▶ **The problem**
From the data below, report how many lines contain the word "grid", giving the number and nothing else.

▶ **Record extracts**
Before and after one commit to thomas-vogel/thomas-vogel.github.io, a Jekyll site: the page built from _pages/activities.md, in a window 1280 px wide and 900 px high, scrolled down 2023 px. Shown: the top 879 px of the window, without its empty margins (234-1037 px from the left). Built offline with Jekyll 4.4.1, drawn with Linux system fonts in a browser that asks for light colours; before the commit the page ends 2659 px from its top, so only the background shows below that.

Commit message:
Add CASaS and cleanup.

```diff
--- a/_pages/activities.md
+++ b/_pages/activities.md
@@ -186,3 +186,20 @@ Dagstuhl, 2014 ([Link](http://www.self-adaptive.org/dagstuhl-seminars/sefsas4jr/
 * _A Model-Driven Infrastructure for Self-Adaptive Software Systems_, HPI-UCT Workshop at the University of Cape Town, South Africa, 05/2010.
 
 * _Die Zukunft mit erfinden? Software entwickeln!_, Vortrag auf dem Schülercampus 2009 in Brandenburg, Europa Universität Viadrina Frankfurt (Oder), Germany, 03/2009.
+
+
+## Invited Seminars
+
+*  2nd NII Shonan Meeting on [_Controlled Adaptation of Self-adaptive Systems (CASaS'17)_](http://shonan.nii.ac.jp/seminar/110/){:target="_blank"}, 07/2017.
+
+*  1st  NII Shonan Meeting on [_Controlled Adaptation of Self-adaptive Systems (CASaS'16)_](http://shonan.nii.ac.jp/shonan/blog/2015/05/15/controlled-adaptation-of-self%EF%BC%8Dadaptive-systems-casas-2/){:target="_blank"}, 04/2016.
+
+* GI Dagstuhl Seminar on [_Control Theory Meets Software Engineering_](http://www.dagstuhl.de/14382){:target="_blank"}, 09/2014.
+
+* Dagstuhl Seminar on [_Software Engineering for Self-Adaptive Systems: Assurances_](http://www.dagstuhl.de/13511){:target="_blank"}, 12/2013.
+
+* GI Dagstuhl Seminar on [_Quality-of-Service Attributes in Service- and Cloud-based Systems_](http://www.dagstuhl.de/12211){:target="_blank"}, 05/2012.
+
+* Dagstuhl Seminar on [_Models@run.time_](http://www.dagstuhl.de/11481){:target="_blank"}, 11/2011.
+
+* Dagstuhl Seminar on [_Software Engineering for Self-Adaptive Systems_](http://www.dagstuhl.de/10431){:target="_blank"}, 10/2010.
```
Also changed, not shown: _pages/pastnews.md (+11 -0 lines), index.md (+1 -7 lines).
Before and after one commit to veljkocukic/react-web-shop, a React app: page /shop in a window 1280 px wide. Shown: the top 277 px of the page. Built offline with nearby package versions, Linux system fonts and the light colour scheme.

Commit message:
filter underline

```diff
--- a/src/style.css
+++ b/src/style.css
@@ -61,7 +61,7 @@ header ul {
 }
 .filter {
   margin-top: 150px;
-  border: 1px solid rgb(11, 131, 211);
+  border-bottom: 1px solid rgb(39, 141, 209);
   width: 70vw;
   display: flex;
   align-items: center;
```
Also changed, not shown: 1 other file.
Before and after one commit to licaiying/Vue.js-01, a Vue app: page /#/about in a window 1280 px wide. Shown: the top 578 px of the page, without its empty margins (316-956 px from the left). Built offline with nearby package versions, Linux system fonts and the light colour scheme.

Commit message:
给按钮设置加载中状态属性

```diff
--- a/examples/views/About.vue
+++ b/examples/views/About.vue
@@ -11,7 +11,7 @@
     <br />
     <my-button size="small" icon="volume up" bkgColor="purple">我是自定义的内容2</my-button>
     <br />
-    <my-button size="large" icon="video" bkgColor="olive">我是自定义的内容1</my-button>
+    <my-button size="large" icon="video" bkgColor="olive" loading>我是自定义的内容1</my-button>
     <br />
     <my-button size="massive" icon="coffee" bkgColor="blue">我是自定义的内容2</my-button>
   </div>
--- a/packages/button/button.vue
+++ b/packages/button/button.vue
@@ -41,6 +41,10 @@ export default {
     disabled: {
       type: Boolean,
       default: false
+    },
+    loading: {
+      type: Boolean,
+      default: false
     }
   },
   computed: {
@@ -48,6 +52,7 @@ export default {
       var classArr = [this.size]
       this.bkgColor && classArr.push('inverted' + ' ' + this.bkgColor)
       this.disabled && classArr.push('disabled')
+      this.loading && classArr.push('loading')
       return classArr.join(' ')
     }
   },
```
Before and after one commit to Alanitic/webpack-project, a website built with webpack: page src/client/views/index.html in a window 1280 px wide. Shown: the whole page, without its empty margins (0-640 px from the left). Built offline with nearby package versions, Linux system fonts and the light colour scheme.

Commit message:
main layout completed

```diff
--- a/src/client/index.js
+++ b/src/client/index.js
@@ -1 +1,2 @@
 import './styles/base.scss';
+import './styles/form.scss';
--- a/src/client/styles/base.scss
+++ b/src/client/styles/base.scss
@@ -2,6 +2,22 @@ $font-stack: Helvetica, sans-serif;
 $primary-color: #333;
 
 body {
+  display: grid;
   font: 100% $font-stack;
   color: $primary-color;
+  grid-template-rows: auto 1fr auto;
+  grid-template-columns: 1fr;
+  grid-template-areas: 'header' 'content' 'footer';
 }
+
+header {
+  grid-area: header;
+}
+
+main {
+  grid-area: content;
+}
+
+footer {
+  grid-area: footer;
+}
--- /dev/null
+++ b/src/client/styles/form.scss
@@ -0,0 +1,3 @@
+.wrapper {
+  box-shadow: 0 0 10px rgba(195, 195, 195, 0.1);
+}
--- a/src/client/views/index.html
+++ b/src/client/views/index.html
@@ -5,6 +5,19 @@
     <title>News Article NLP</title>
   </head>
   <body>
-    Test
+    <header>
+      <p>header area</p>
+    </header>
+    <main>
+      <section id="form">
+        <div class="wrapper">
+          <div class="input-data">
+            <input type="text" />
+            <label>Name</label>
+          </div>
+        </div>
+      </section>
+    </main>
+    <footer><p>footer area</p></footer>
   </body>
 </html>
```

▶ **Task solution**
7